Thursday, May 29, 2008

MediaDefender launches denial of service attack against Revision3

Anti-piracy company MediaDefender, which defends its clients' intellectual property by disrupting the content on peer-to-peer networks, launched a denial of service attack (SYN flood) against Revision3 over Memorial Day weekend. The attack was launched after Revision3 discovered that their servers were being used by MediaDefender to post spoofed BitTorrent index files and Revision3 shut off their access.

Revision3, a legitimate company that distributes HD video over the Internet using BitTorrent, was not amused, and the FBI is investigating.

Any legitimate Internet provider should refuse to provide services to companies that engage in illegal or immoral tactics to try to stop peer-to-peer piracy of copyrighted content, such as denial of service attacks or interference with services that are being used legitimately, even if they are also being used for piracy. If they don't have methods which can be targeted specifically against the copyrighted content they are authorized to protect, then their methods cross the line, in my opinion.

MediaDefender's upstream network providers are Savvis (ASN 3561), Beyond the Network (ASN 3491), WV Fiber (ASN 19151), and SingTel (ASN 7473). They all should have a problem with denial of service attacks by their customer.

MediaDefender was previously in the news in September 2007 when its security was breached by hackers and 700 MB of executive emails and the content of VoIP telephone calls from the company were leaked to the Internet. This seems to me like a company that should not be in business.

2 comments:

Fredric said...

I read about this in the RISKs Digest and immediately thought that there was probably some Scientology crime syndicate relation. The attempt to deny people their freedom of speech rights just automaticalkly invokes the Scientology name.

I would like to hope that Repease3's people will file crimnal charges.

Jim Lippard said...

Greetings, Fredric! Good to see you here.

The names associated with MediaDefender are easy enough to check against the Scientology completions list--you can get lots of names from their email that got made public last year after they were hacked, such as their CEO, Randy Saaf. I'm not aware of any Scientology connection.

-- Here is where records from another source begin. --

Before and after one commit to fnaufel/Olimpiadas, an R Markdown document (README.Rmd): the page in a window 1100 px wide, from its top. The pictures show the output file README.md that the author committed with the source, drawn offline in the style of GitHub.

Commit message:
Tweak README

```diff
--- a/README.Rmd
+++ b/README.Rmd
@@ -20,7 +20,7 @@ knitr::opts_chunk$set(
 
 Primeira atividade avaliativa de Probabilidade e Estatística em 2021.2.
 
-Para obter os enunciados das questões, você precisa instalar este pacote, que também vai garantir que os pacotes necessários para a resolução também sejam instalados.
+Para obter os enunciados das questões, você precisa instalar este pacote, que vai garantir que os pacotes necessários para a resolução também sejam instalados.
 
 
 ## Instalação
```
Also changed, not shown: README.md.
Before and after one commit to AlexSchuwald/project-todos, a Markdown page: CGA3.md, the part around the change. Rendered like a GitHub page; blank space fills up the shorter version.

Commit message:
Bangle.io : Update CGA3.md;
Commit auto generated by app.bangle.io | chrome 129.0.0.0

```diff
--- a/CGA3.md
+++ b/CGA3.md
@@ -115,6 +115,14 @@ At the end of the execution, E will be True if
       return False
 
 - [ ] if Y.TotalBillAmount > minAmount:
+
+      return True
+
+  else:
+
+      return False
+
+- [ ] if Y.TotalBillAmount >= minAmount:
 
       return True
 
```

MediaDefender's parent company, ARTISTdirect, is a publicly traded company (stock symbol ARTD, traded over-the-counter) based in Santa Monica; interim CEO is film producer Dimitri Villard. Villard graduated from Harvard and was an editor of The Harvard Lampoon, which I'd say argues against his being a Scientologist. Russell Shaw is the only funny Scientologist I can think of.